Although the radiation of nearby healthy tissue is reduced in IMRT, the overall increase in radiation from IMRT is due to the greater effect of leakage as IMRT employs more radiation units. It would be possible to shield such radiation but only at substantial cost. Again, from Hall: "An alternative strategy is to replace X-rays with protons. However, this change is only an advantage if the proton machine employs a pencil scanning beam. Many proton facilities use passive modulation to produce a field of sufficient size, but the use of a scattering foil produces neutrons, which results in an effective dose to the patient higher than that characteristic of IMRT. The benefit of protons is only achieved if a scanning beam is used in which the doses are 10 times lower than with IMRT." (A broader comparison of proton therapy with IMRT can be found in [PMID: 18619120] [Full Text] and is also listed under the tag "Proton vs. IMRT" on the Treatment Comparison line under Links in the right margin.)

Calculating Lifetime Exposure

The radiation dosage calculator will estimate your lifetime radiation exposure in mSv given the types and numbers of exposures.

More Info

The Joint Task force of the American College of Radiology and the Radiological Society of North America in collaboration with the American Association of Physicists in Medicine and the American Society of Radiologic Technologists have created the Image Wisely campaign and web site with the objective of lowering the amount of radiation used in medically necessary imaging studies and eliminating unnecessary procedures. See Image Wisely.

This chart compares the radiation from various sources in a way that allows you to develop an understanding of radiation magnitudes.
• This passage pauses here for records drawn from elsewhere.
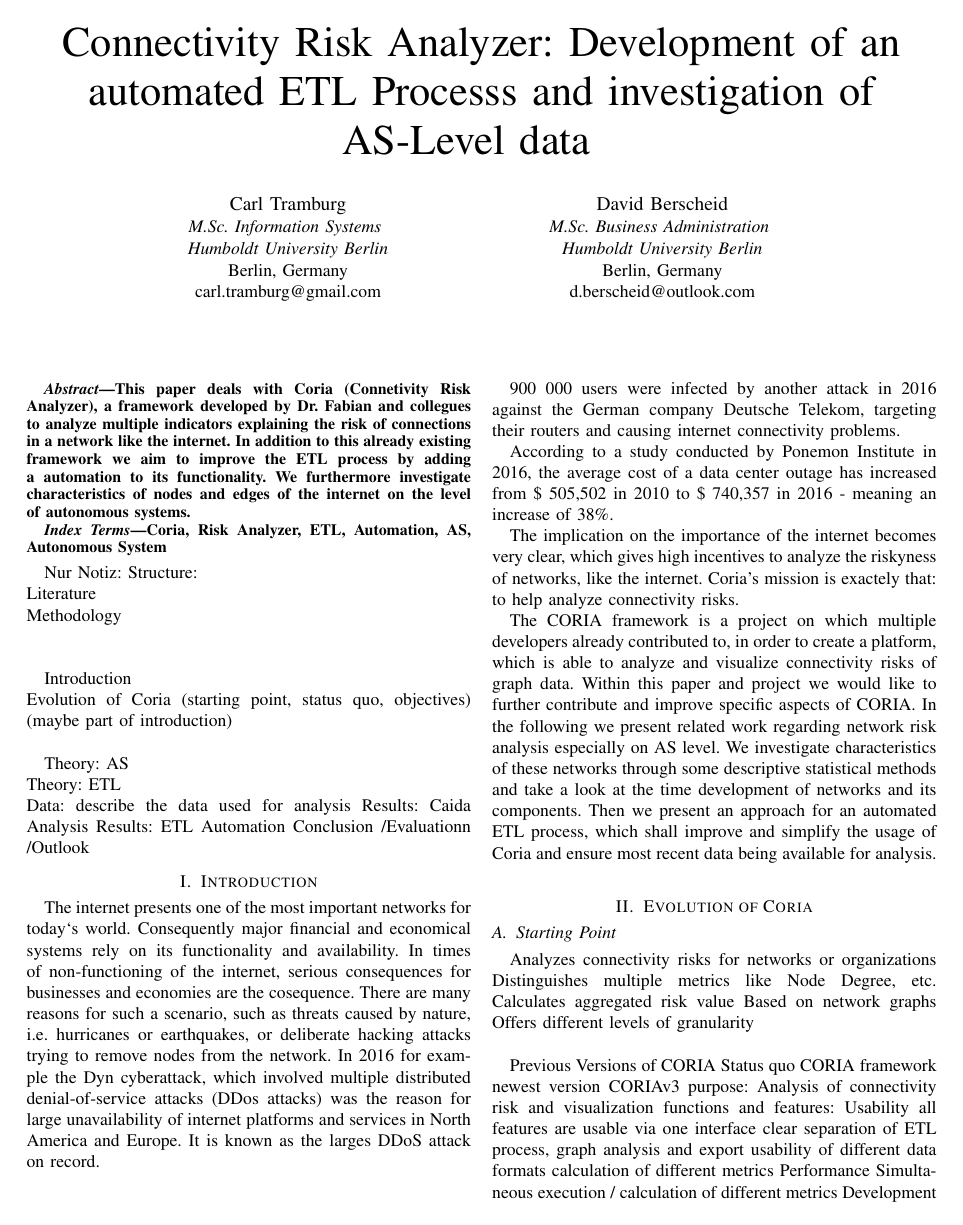
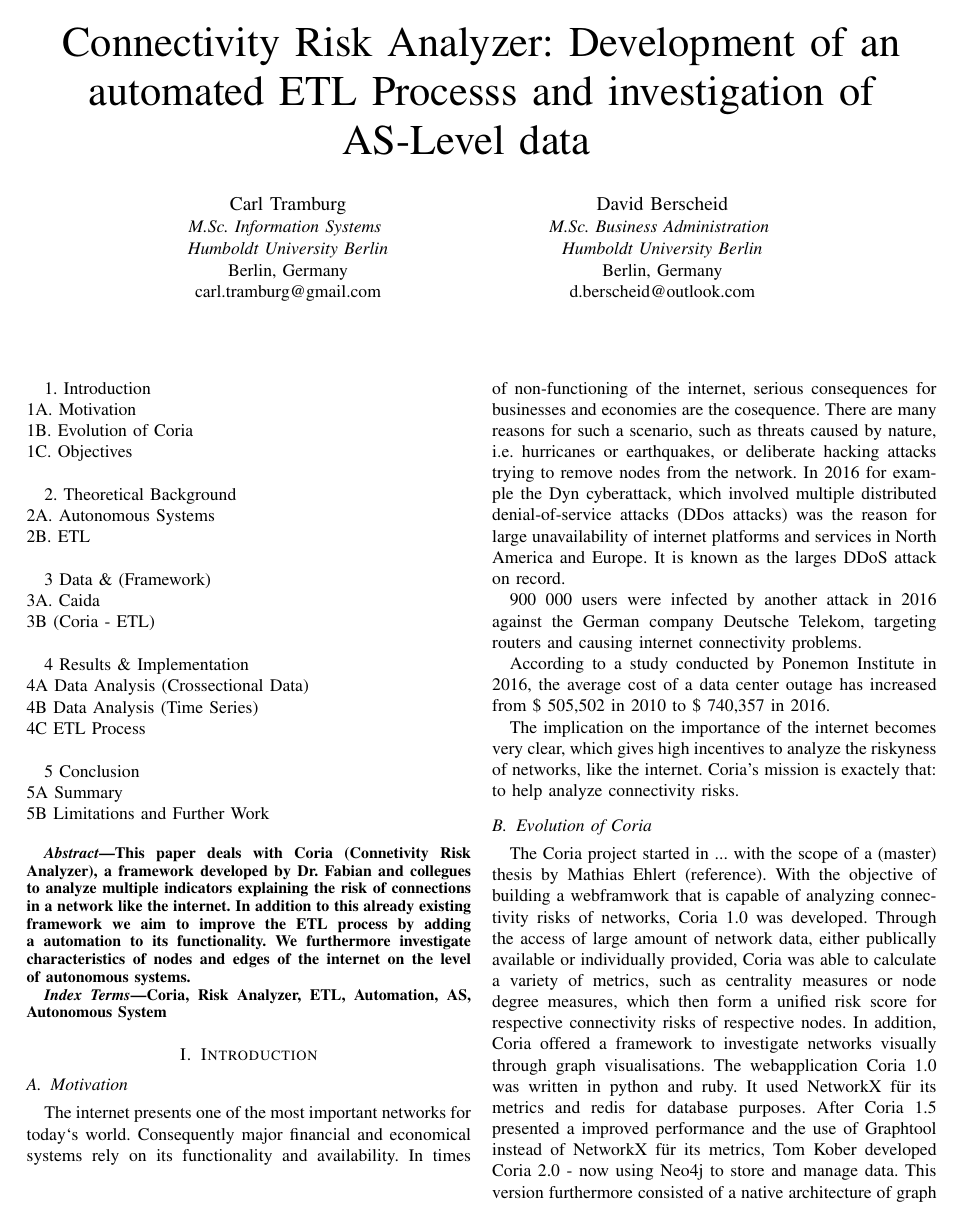
Before and after one commit to dberscheid/ITSec, a LaTeX paper (coriaPaper.tex): page 1 of 5. Compiled offline with pdfLaTeX.

Commit message:
more text

```diff
--- a/coriaPaper.tex
+++ b/coriaPaper.tex
@@ -31,6 +31,28 @@ d.berscheid@outlook.com}
 
 \maketitle
 
+1. Introduction \\
+1A.  Motivation \\
+1B.  Evolution of Coria \\
+1C.  Objectives \\
+
+2. Theoretical Background \\
+2A. Autonomous Systems \\
+2B. ETL \\
+
+3 Data \& (Framework) \\
+3A. Caida \\
+3B  (Coria - ETL) \\
+
+4 Results \& Implementation \\
+4A Data Analysis (Crossectional Data) \\
+4B Data Analysis (Time Series) \\
+4C ETL Process  \\
+
+5 Conclusion \\
+5A Summary \\
+5B Limitations and Further Work \\
+
 \begin{abstract}
 
 %Unterscheidung zwischen abstract und introduction!? was kommt wo rein?
@@ -41,56 +63,30 @@ This paper deals with Coria (Connetivity Risk Analyzer), a framework developed b
 Coria, Risk Analyzer, ETL, Automation, AS, Autonomous System
 \end{IEEEkeywords}
 
-Nur Notiz:
-Structure: \\
-Literature \\
-Methodology \\
-\\
-
-
-Introduction \\
-Evolution of Coria (starting point, status quo, objectives) (maybe part of introduction) \\
-
-Theory: AS\\
-Theory: ETL\\
-Data: describe the data used for analysis
-Results: Caida Analysis
-Results: ETL Automation
-Conclusion /Evaluationn /Outlook
-
-
-
 
 \section{Introduction}
-
+\subsection{Motivation}
 The internet presents one of the most important networks for today‘s world. Consequently major financial and economical systems rely on its functionality and availability. In times of non-functioning of the internet, serious consequences for businesses and economies are the cosequence. There are many reasons for such a scenario, such as threats caused by nature, i.e. hurricanes or earthquakes, or deliberate hacking attacks trying to remove nodes from the network.
 In 2016 for example the Dyn cyberattack, which involved multiple distributed denial-of-service attacks (DDos attacks) was the reason for large unavailability of internet platforms and services in North America and Europe. It is known as the larges DDoS attack on record.
 %https://en.wikipedia.org/wiki/Internet_outage
 
-900 000 users were infected by another attack in 2016 against the German company Deutsche Telekom, targeting their routers and causing internet connectivity problems.
+900 000 users were infected by another attack in 2016 against the German company Deutsche Telekom, targeting routers and causing internet connectivity problems.
 
 %eine quelle für financial loss of downtime#
-According to a study conducted by Ponemon Institute in 2016, the average cost of a data center outage has increased from \$ 505,502 in 2010 to \$ 740,357 in 2016 - meaning an increase of 38\%.
+According to a study conducted by Ponemon Institute in 2016, the average cost of a data center outage has increased from \$ 505,502 in 2010 to \$ 740,357 in 2016.
 
 %https://www.vertivco.com/globalassets/documents/reports/2016-cost-of-data-center-outages-11-11_51190_1.pdf
 
 The implication on the importance of the internet becomes very clear, which gives high incentives to analyze the riskyness of networks, like the internet. Coria's mission is exactely that: to help analyze connectivity risks.
 
 
-The CORIA framework is a project on which multiple developers already contributed to, in order to create a platform, which is able to analyze and visualize connectivity risks of graph data. Within this paper and project we would like to further contribute and improve specific aspects of CORIA. In the following we present related work regarding network risk analysis especially on AS level. We investigate characteristics of these networks through some descriptive statistical methods and take a look at the time development of networks and its components. Then we present an approach for an automated ETL process, which shall improve and simplify the usage of Coria and ensure most recent data being available for analysis. \\
 
+\subsection{Evolution of Coria}
+The Coria project started in ... with the scope of a (master) thesis by Mathias Ehlert (reference). With the objective of building a webframwork that is capable of analyzing connectivity risks of networks, Coria 1.0 was developed. Through the access of large amount of network data, either publically available or individually provided, Coria was able to calculate a variety of metrics, such as
+centrality measures or node degree measures, which then form a unified risk score for respective connectivity risks of respective nodes. In addition, Coria offered a framework to investigate networks visually through graph visualisations.
+ The webapplication Coria 1.0 was written in python and ruby. It used NetworkX für its metrics and redis for database purposes. After Coria 1.5 presented a improved performance and the use of Graphtool instead of NetworkX für its metrics, Tom Kober developed Coria 2.0 - now using Neo4j to store and manage data. This version furthermore consisted of a native architecture of graph storage and processing. Coria 3.0 by Sebastian Gross benefits from a modular based improvements.
 
-
-
-
-
-
-
-
-
-\section{Evolution of Coria}
-\subsection{Starting Point}
-
+... \\
 Analyzes connectivity risks for networks or organizations
 Distinguishes multiple metrics like Node Degree, etc.
 Calculates aggregated risk value
```
Also changed, not shown: coriaPaper.pdf, coriaPaper.tex (39 more changed lines), 1 other file.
The World Health Organization (WHO) has recently classified cell phones as possibly carcinogenic to humans. (See [press release - pdf]. On this page you can enter your cell phone make, e.g. Motorola, and find out how much energy it emits: . (Their assessment relates to brain cancer and not prostate cancer.)

1 comment: said...

Certainly interesting information that should be noted by patients and discussed with their radiological oncologist when radiation of any form is being proposed. Thanks for sharing and thanks for the time consuming work I know must go into maintaining your informative website.
Charles (Chuck) Maack
Prostate Cancer Advocate
Wichita, Kansas Chapter, Us TOO Intl., Inc.